Read full article at Reuters.com
Summarized by James Wright
Major players in the litigation funding industry are resisting a proposed amendment to the local civil rules of the Northern District
of California that would require plaintiffs who litigate in that forum
to disclose whether their suits are backed by third-party investors.
Promulgation of a rule requiring such disclosures could have a
nationwide effect, including opening doors to the possibility of
promulgation of a similar rule within the Federal Rules of Civil
Procedure, the rules that govern procedures in all federal trial
courts in the country.
See full article at TheRecorder
Summarized by Meghan Hallinan
Litigation funders’ traditional cloak of confidentiality was recently ordered to be removed from a litigation funding firm by a federal judge presiding over the putative class action Gbarabe v. Chevron.

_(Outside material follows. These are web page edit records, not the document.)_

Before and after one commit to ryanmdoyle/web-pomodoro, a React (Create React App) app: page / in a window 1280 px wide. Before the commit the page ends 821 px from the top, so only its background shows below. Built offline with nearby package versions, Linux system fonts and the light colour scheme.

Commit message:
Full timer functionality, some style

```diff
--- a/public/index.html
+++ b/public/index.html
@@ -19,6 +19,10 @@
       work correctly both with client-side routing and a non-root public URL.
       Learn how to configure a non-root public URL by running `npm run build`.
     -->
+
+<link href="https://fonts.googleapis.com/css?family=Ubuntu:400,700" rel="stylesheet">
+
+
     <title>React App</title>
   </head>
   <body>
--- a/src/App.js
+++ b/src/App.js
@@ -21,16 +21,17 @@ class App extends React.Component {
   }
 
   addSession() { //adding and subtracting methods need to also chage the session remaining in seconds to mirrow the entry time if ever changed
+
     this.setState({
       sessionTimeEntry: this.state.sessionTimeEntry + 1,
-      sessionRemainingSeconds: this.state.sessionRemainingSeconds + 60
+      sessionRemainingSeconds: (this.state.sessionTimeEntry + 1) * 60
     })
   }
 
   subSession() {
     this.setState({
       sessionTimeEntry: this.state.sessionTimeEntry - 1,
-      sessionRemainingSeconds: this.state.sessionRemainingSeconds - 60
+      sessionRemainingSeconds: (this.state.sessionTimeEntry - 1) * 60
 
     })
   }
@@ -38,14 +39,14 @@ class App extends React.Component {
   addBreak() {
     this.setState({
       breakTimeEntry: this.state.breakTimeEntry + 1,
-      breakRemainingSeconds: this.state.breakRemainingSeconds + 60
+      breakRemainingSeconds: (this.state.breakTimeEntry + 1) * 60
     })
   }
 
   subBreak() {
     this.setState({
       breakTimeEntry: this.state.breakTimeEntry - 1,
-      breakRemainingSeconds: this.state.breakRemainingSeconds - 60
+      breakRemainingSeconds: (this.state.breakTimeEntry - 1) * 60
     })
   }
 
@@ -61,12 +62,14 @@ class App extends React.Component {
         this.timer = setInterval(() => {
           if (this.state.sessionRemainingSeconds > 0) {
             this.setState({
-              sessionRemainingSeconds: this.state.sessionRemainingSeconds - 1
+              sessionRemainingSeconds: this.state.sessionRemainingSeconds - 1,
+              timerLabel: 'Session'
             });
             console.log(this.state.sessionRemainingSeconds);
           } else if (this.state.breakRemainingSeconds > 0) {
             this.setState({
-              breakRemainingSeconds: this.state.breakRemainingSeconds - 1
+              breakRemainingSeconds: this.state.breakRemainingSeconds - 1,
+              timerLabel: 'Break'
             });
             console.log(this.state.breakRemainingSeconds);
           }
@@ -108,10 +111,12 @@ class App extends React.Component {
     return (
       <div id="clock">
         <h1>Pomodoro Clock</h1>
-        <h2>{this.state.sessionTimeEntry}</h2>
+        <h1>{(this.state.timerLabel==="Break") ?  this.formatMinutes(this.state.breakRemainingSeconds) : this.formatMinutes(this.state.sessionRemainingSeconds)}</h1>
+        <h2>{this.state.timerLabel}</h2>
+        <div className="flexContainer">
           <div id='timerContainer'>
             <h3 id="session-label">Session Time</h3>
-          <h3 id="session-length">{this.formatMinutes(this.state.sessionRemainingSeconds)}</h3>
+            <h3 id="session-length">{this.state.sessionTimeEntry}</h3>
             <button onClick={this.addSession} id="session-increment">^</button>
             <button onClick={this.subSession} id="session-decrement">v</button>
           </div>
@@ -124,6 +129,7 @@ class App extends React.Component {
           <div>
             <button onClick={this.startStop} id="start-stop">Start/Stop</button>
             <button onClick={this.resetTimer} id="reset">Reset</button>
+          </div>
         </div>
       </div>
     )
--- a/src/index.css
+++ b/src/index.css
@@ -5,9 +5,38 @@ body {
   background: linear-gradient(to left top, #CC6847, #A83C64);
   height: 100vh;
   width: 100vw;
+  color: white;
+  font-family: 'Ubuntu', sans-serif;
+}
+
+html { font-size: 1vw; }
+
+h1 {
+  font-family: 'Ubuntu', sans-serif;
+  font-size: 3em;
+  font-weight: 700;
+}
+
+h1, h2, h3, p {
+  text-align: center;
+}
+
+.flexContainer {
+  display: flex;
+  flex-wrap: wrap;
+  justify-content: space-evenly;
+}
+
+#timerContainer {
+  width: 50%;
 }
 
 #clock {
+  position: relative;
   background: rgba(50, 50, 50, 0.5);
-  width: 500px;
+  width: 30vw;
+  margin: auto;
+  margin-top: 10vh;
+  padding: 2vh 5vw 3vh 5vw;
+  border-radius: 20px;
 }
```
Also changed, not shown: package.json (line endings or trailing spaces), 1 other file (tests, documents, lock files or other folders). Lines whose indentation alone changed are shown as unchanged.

The District Court for the Northern District of California granted Chevron’s motion seeking to require the plaintiff to produce a funding agreement between attorneys for the putative class and Therium Litigation Funding IC, whereby Therium invested $1.7 million in the outcome of the litigation.
In light of the class action nature of the litigation, the Court adopted Chevron’s argument that disclosure of the information regarding third-party funding was necessary to evaluate the adequacy of class counsel, which is one of the elements that a Court considers in determining whether a lawsuit should proceed as a class action.
See full article at LegalNewsLine.
Summarized by Jonathan Winsley